These deficiencies are all remediable. Unambiguously necessary republican principles can be asserted in cases that only try to strike down laws, not invalidate actions already taken under the challenged laws. On very careful reading of the case record, the Court did leave this possibility open, though it did not acknowledge this gap in its dismissal of the guarantee clause. With the correct case, and an accurate reading of precedent, guarantee clause claims should succeed. (To see where the door is left open, see my lawsuit against the State of California over its unrepublican election laws. Scroll down to Part II.)
Unrepublican adversion to foreign legal standards is only one recent consequence of the Court's failure to enforce the republican guarantee. Another is the issue of free speech rights and academic freedom for fifth-columnists like University of Colorado professor Ward Churchill, with his championing of the terrorist attacks on America.
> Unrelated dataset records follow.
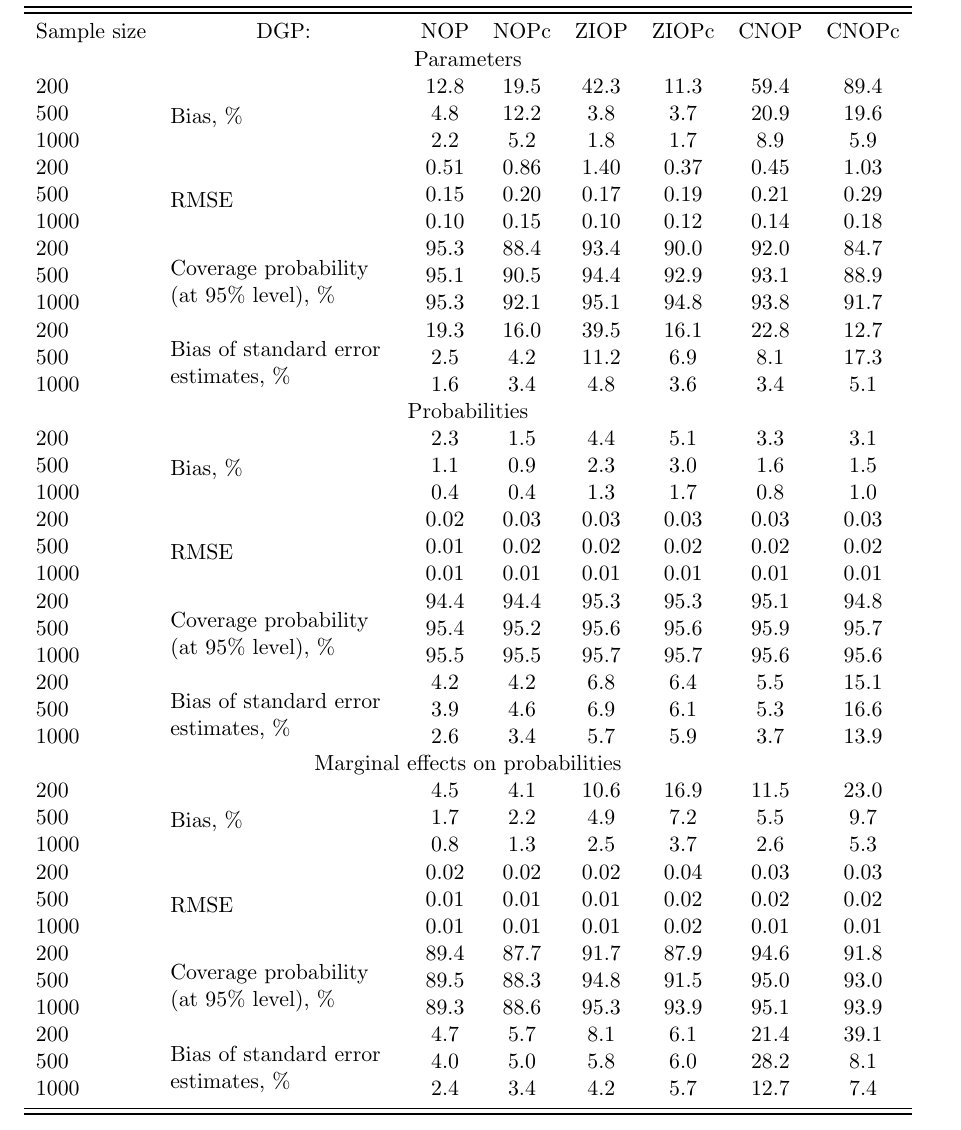
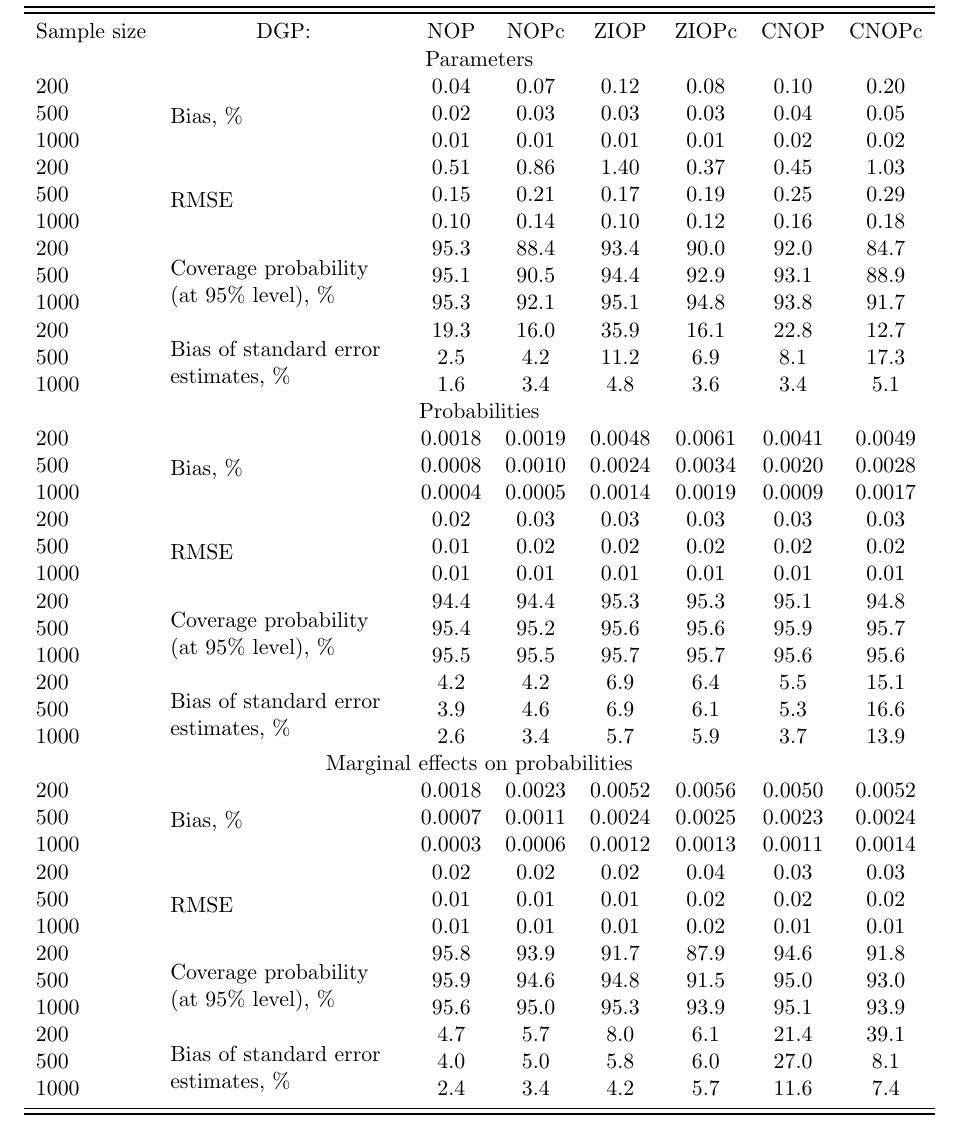
Before and after one commit to avidale/cnop, a LaTeX thesis (paper/STATA paper upd.tex): part of page 6 of 6, cut so that both start at the same text. Compiled offline with pdfLaTeX; a LaTeX package or settings file that is missing is left out.

Commit message:
Updated sim. table to use absolute bias

```diff
--- a/paper/STATA paper upd.tex
+++ b/paper/STATA paper upd.tex
@@ -432,83 +432,50 @@ Left out
 \toprule \toprule Sample size & \multicolumn{1}{c}{DGP:} & NOP & NOPc & ZIOP
 & ZIOPc & CNOP & CNOPc \\
 \multicolumn{8}{c}{Parameters} \\
-\multicolumn{1}{l}{200} & \multicolumn{1}{l}{\multirow{3}[1]{*}{Bias, \%}} &
-12.8 & 19.5 & 42.3 & 11.3 & 59.4 & 89.4 \\
-\multicolumn{1}{l}{500} & \multicolumn{1}{l}{} & 4.8 & 12.2 & 3.8 & 3.7 &
-20.9 & 19.6 \\
-\multicolumn{1}{l}{1000} & \multicolumn{1}{l}{} & 2.2 & 5.2 & 1.8 & 1.7 & 8.9
-& 5.9 \\
-\multicolumn{1}{l}{200} & \multicolumn{1}{l}{\multirow{3}[2]{*}{RMSE}} & 0.51
-& 0.86 & 1.40 & 0.37 & 0.45 & 1.03 \\
-\multicolumn{1}{l}{500} & \multicolumn{1}{l}{} & 0.15 & 0.20 & 0.17 & 0.19 &
-0.21 & 0.29 \\
-\multicolumn{1}{l}{1000} & \multicolumn{1}{l}{} & 0.10 & 0.15 & 0.10 & 0.12
-& 0.14 & 0.18 \\
+\multicolumn{1}{l}{200} & \multicolumn{1}{l}{\multirow{3}[1]{*}{Bias, \%}} & 0.04  & 0.07  & 0.12  & 0.08  & 0.10  & 0.20 \\
+\multicolumn{1}{l}{500} & \multicolumn{1}{l}{} & 0.02  & 0.03  & 0.03  & 0.03  & 0.04  & 0.05 \\
+\multicolumn{1}{l}{1000} & \multicolumn{1}{l}{} & 0.01  & 0.01  & 0.01  & 0.01  & 0.02  & 0.02 \\
+\multicolumn{1}{l}{200} & \multicolumn{1}{l}{\multirow{3}[2]{*}{RMSE}} & 0.51  & 0.86  & 1.40  & 0.37  & 0.45  & 1.03 \\
+\multicolumn{1}{l}{500} & \multicolumn{1}{l}{} & 0.15  & 0.21  & 0.17  & 0.19  & 0.25  & 0.29 \\
+\multicolumn{1}{l}{1000} & \multicolumn{1}{l}{} & 0.10  & 0.14  & 0.10  & 0.12  & 0.16  & 0.18 \\
 \multicolumn{1}{l}{200} & \multicolumn{1}{l}{\multirow{3}[2]{4cm}{Coverage
-probability (at 95\% level), \%}} & 95.3 & 88.4 & 93.4 & 90.0 & 92.0 & 84.7
-\\
-\multicolumn{1}{l}{500} & \multicolumn{1}{l}{} & 95.1 & 90.5 & 94.4 & 92.9 &
-93.1 & 88.9 \\
-\multicolumn{1}{l}{1000} & \multicolumn{1}{l}{} & 95.3 & 92.1 & 95.1 & 94.8
-& 93.8 & 91.7 \\
+probability (at 95\% level), \%}} & 95.3  & 88.4  & 93.4  & 90.0  & 92.0  & 84.7 \\
+\multicolumn{1}{l}{500} & \multicolumn{1}{l}{} & 95.1  & 90.5  & 94.4  & 92.9  & 93.1  & 88.9 \\
+\multicolumn{1}{l}{1000} & \multicolumn{1}{l}{} & 95.3  & 92.1  & 95.1  & 94.8  & 93.8  & 91.7 \\
 \multicolumn{1}{l}{200} & \multicolumn{1}{l}{\multirow{3}[2]{4cm}{Bias of
-standard error estimates, \%}} & 19.3 & 16.0 & 39.5 & 16.1 & 22.8 & 12.7 \\
-\multicolumn{1}{l}{500} & \multicolumn{1}{l}{} & 2.5 & 4.2 & 11.2 & 6.9 & 8.1
-& 17.3 \\
-\multicolumn{1}{l}{1000} & \multicolumn{1}{l}{} & 1.6 & 3.4 & 4.8 & 3.6 & 3.4
-& 5.1 \\
+standard error estimates, \%}} & 19.3  & 16.0  & 35.9  & 16.1  & 22.8  & 12.7 \\
+\multicolumn{1}{l}{500} & \multicolumn{1}{l}{} & 2.5   & 4.2   & 11.2  & 6.9   & 8.1   & 17.3 \\
+\multicolumn{1}{l}{1000} & \multicolumn{1}{l}{} & 1.6   & 3.4   & 4.8   & 3.6   & 3.4   & 5.1 \\
 \multicolumn{8}{c}{Probabilities} \\
-\multicolumn{1}{l}{200} & \multicolumn{1}{l}{\multirow{3}[1]{*}{Bias, \%}} &
-2.3 & 1.5 & 4.4 & 5.1 & 3.3 & 3.1 \\
-\multicolumn{1}{l}{500} & \multicolumn{1}{l}{} & 1.1 & 0.9 & 2.3 & 3.0 & 1.6
-& 1.5 \\
-\multicolumn{1}{l}{1000} & \multicolumn{1}{l}{} & 0.4 & 0.4 & 1.3 & 1.7 & 0.8
-& 1.0 \\
-\multicolumn{1}{l}{200} & \multicolumn{1}{l}{\multirow{3}[2]{*}{RMSE}} & 0.02
-& 0.03 & 0.03 & 0.03 & 0.03 & 0.03 \\
-\multicolumn{1}{l}{500} & \multicolumn{1}{l}{} & 0.01 & 0.02 & 0.02 & 0.02 &
-0.02 & 0.02 \\
-\multicolumn{1}{l}{1000} & \multicolumn{1}{l}{} & 0.01 & 0.01 & 0.01 & 0.01
-& 0.01 & 0.01 \\
+\multicolumn{1}{l}{200} & \multicolumn{1}{l}{\multirow{3}[1]{*}{Bias, \%}} & 0.0018 & 0.0019 & 0.0048 & 0.0061 & 0.0041 & 0.0049 \\
+\multicolumn{1}{l}{500} & \multicolumn{1}{l}{} & 0.0008 & 0.0010 & 0.0024 & 0.0034 & 0.0020 & 0.0028 \\
+\multicolumn{1}{l}{1000} & \multicolumn{1}{l}{} & 0.0004 & 0.0005 & 0.0014 & 0.0019 & 0.0009 & 0.0017 \\
+\multicolumn{1}{l}{200} & \multicolumn{1}{l}{\multirow{3}[2]{*}{RMSE}} & 0.02  & 0.03  & 0.03  & 0.03  & 0.03  & 0.03 \\
+\multicolumn{1}{l}{500} & \multicolumn{1}{l}{} & 0.01  & 0.02  & 0.02  & 0.02  & 0.02  & 0.02 \\
+\multicolumn{1}{l}{1000} & \multicolumn{1}{l}{} & 0.01  & 0.01  & 0.01  & 0.01  & 0.01  & 0.01 \\
 \multicolumn{1}{l}{200} & \multicolumn{1}{l}{\multirow{3}[2]{4cm}{Coverage
-probability (at 95\% level), \%}} & 94.4 & 94.4 & 95.3 & 95.3 & 95.1 & 94.8
-\\
-\multicolumn{1}{l}{500} & \multicolumn{1}{l}{} & 95.4 & 95.2 & 95.6 & 95.6 &
-95.9 & 95.7 \\
-\multicolumn{1}{l}{1000} & \multicolumn{1}{l}{} & 95.5 & 95.5 & 95.7 & 95.7
-& 95.6 & 95.6 \\
+probability (at 95\% level), \%}} & 94.4  & 94.4  & 95.3  & 95.3  & 95.1  & 94.8 \\
+\multicolumn{1}{l}{500} & \multicolumn{1}{l}{} & 95.4  & 95.2  & 95.6  & 95.6  & 95.9  & 95.7 \\
+\multicolumn{1}{l}{1000} & \multicolumn{1}{l}{} & 95.5  & 95.5  & 95.7  & 95.7  & 95.6  & 95.6 \\
 \multicolumn{1}{l}{200} & \multicolumn{1}{l}{\multirow{3}[2]{4cm}{Bias of
-standard error estimates, \%}} & 4.2 & 4.2 & 6.8 & 6.4 & 5.5 & 15.1 \\
-\multicolumn{1}{l}{500} & \multicolumn{1}{l}{} & 3.9 & 4.6 & 6.9 & 6.1 & 5.3
-& 16.6 \\
-\multicolumn{1}{l}{1000} & \multicolumn{1}{l}{} & 2.6 & 3.4 & 5.7 & 5.9 & 3.7
-& 13.9 \\
+standard error estimates, \%}} & 4.2   & 4.2   & 6.9   & 6.4   & 5.5   & 15.1 \\
+\multicolumn{1}{l}{500} & \multicolumn{1}{l}{} & 3.9   & 4.6   & 6.9   & 6.1   & 5.3   & 16.6 \\
+\multicolumn{1}{l}{1000} & \multicolumn{1}{l}{} & 2.6   & 3.4   & 5.7   & 5.9   & 3.7   & 13.9 \\
 \multicolumn{8}{c}{Marginal effects on probabilities} \\
-\multicolumn{1}{l}{200} & \multicolumn{1}{l}{\multirow{3}[1]{*}{Bias, \%}} &
-4.5 & 4.1 & 10.6 & 16.9 & 11.5 & 23.0 \\
-\multicolumn{1}{l}{500} & \multicolumn{1}{l}{} & 1.7 & 2.2 & 4.9 & 7.2 & 5.5
-& 9.7 \\
-\multicolumn{1}{l}{1000} & \multicolumn{1}{l}{} & 0.8 & 1.3 & 2.5 & 3.7 & 2.6
-& 5.3 \\
-\multicolumn{1}{l}{200} & \multicolumn{1}{l}{\multirow{3}[2]{*}{RMSE}} & 0.02
-& 0.02 & 0.02 & 0.04 & 0.03 & 0.03 \\
-\multicolumn{1}{l}{500} & \multicolumn{1}{l}{} & 0.01 & 0.01 & 0.01 & 0.02 &
-0.02 & 0.02 \\
-\multicolumn{1}{l}{1000} & \multicolumn{1}{l}{} & 0.01 & 0.01 & 0.01 & 0.02
-& 0.01 & 0.01 \\
+\multicolumn{1}{l}{200} & \multicolumn{1}{l}{\multirow{3}[1]{*}{Bias, \%}} & 0.0018 & 0.0023 & 0.0052 & 0.0056 & 0.0050 & 0.0052 \\
+\multicolumn{1}{l}{500} & \multicolumn{1}{l}{} & 0.0007 & 0.0011 & 0.0024 & 0.0025 & 0.0023 & 0.0024 \\
+\multicolumn{1}{l}{1000} & \multicolumn{1}{l}{} & 0.0003 & 0.0006 & 0.0012 & 0.0013 & 0.0011 & 0.0014 \\
+\multicolumn{1}{l}{200} & \multicolumn{1}{l}{\multirow{3}[2]{*}{RMSE}} & 0.02  & 0.02  & 0.02  & 0.04  & 0.03  & 0.03 \\
+\multicolumn{1}{l}{500} & \multicolumn{1}{l}{} & 0.01  & 0.01  & 0.01  & 0.02  & 0.02  & 0.02 \\
+\multicolumn{1}{l}{1000} & \multicolumn{1}{l}{} & 0.01  & 0.01  & 0.01  & 0.02  & 0.01  & 0.01 \\
 \multicolumn{1}{l}{200} & \multicolumn{1}{l}{\multirow{3}[2]{4cm}{Coverage
-probability (at 95\% level), \%}} & 89.4 & 87.7 & 91.7 & 87.9 & 94.6 & 91.8
-\\
-\multicolumn{1}{l}{500} & \multicolumn{1}{l}{} & 89.5 & 88.3 & 94.8 & 91.5 &
-95.0 & 93.0 \\
-\multicolumn{1}{l}{1000} & \multicolumn{1}{l}{} & 89.3 & 88.6 & 95.3 & 93.9
-& 95.1 & 93.9 \\
+probability (at 95\% level), \%}} & 95.8  & 93.9  & 91.7  & 87.9  & 94.6  & 91.8 \\
+\multicolumn{1}{l}{500} & \multicolumn{1}{l}{}  & 95.9  & 94.6  & 94.8  & 91.5  & 95.0  & 93.0 \\
+\multicolumn{1}{l}{1000} & \multicolumn{1}{l}{} & 95.6  & 95.0  & 95.3  & 93.9  & 95.1  & 93.9 \\
 \multicolumn{1}{l}{200} & \multicolumn{1}{l}{\multirow{3}[2]{4cm}{Bias of
-standard error estimates, \%}} & 4.7 & 5.7 & 8.1 & 6.1 & 21.4 & 39.1 \\
-\multicolumn{1}{l}{500} & \multicolumn{1}{l}{} & 4.0 & 5.0 & 5.8 & 6.0 & 28.2
-& 8.1 \\
-\multicolumn{1}{l}{1000} & \multicolumn{1}{l}{} & 2.4 & 3.4 & 4.2 & 5.7 &
-12.7 & 7.4 \\
+standard error estimates, \%}} & 4.7   & 5.7   & 8.0   & 6.1   & 21.4  & 39.1 \\
+\multicolumn{1}{l}{500} & \multicolumn{1}{l}{} & 4.0   & 5.0   & 5.8   & 6.0   & 27.0  & 8.1 \\
+\multicolumn{1}{l}{1000} & \multicolumn{1}{l}{} & 2.4   & 3.4   & 4.2   & 5.7   & 11.6  & 7.4 \\
 \bottomrule \bottomrule &  &  &  &  &  &  &
 \end{tabular}%
 \end{table}
```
The fact that Churchill is a public employee would make firing him a government act, which raises the possibility that firing would violate Churchill's free speech rights. But the much larger issue is the fact that the very institution of public education, at any level, violates the fundamental principle of republicanism: that the ultimate power to decide what is to be judged right or wrong resides with the people. With public education, the government presumes to tell the people how they should judge, overturning the proper master/servant relation between the people and the government. Ideally, all education should be private. If there are externalities to education, creating a market imperfection that calls for government intervention, the correct intervention is in the form of subsidization, not socialization.
We already blew that. We have granted government this vast unrepublican power to tell the people how they should think. If we don't fix that, any solution is a compromise. Of course there are dangers in giving the people control over public universities. Public universities should not exist! But in this situation of compromise, the question is which is the greater violation: to have public universities that are under the control of the people, or to have an unaccountable government power telling the people what to think? Clearly an improper role of government allowed without accountability to the people is worse than an improper government role of government with accountability to the people. The whole issue of tenure really isn't a free speech issue at all. It is a republicanism issue, and it comes out exactly the opposite way than the speech issue points, but we get the issue wrong because the Court has failed to ever adjudicate a single guarantee clause claim! Because of the Court's failure, we are completely blind to what is really at stake.
The republican guarantee is a central pillar of our constitutional structure, but one that the Supreme Court kicked out from under us long ago. We have been hobbling along ever since. If we don't want to collapse into an Anthony Kennedy-esque pile of mush, we need to get the guarantee clause properly adjudicated.